──────── Supplied entries ────────

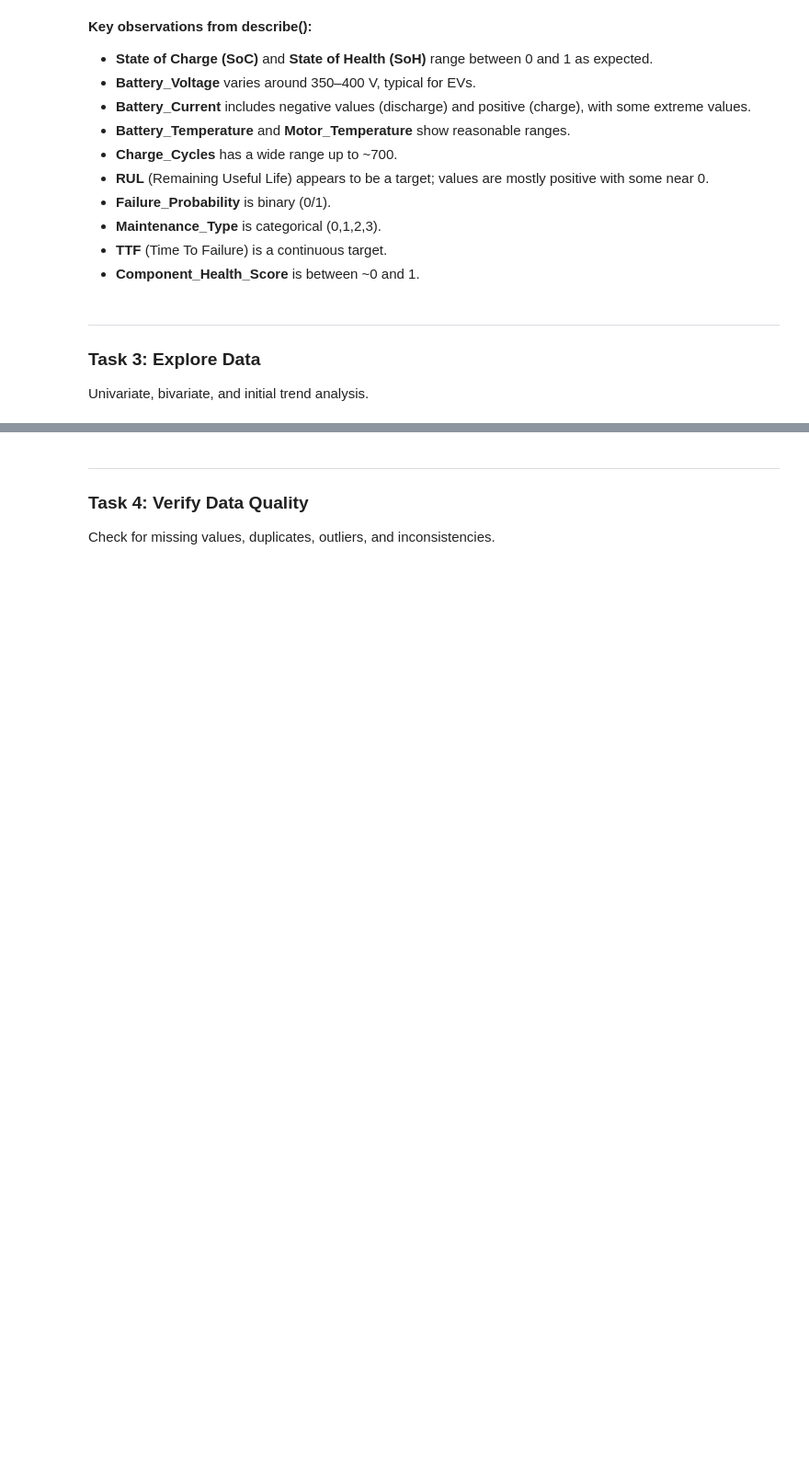
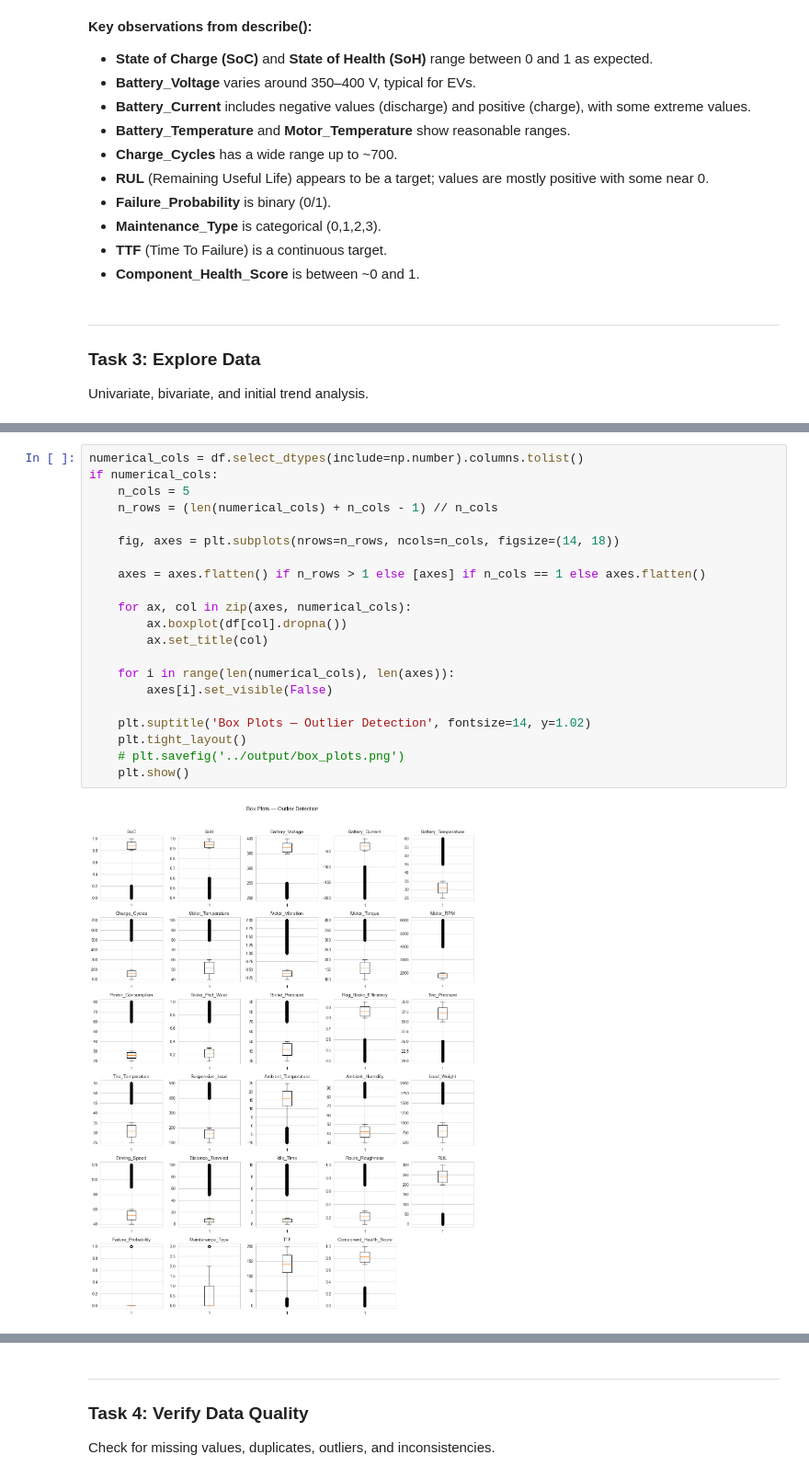
Before and after one commit to MahamedKhaledSaad11/Capstone-Project-DEPI, a Jupyter notebook: notebooks/Phase_2_Data_Understanding.ipynb, the cells around one changed output, grey strips where cells are left out. Shown at 92% size. Saved outputs shown, nothing was run; the diff lists cells and outputs as text; blank space fills up the shorter version.

```diff
--- a/notebooks/Phase_2_Data_Understanding.ipynb
+++ b/notebooks/Phase_2_Data_Understanding.ipynb
@@ -219,2 +259,25 @@ plt.show()
+# %%
+numerical_cols = df.select_dtypes(include=np.number).columns.tolist()
+if numerical_cols:
+    n_cols = 5
+    n_rows = (len(numerical_cols) + n_cols - 1) // n_cols
+
+    fig, axes = plt.subplots(nrows=n_rows, ncols=n_cols, figsize=(14, 18))
+
+    axes = axes.flatten() if n_rows > 1 else [axes] if n_cols == 1 else axes.flatten()
+
+    for ax, col in zip(axes, numerical_cols):
+        ax.boxplot(df[col].dropna())
+        ax.set_title(col)
+
+    for i in range(len(numerical_cols), len(axes)):
+        axes[i].set_visible(False)
+
+    plt.suptitle('Box Plots — Outlier Detection', fontsize=14, y=1.02)
+    plt.tight_layout()
+    # plt.savefig('../output/box_plots.png')
+    plt.show()
+# %% [output]
+[figure, added]
 # %% [markdown]
 **Initial Insights & Hypotheses:**
```
Also changed, not shown: parts of 15 cells of this notebook.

────────

● **What the task asks**
Looking at the entries above, work out how many lines contain "changed", then reply with that number and no other words.

● **Answer box**
2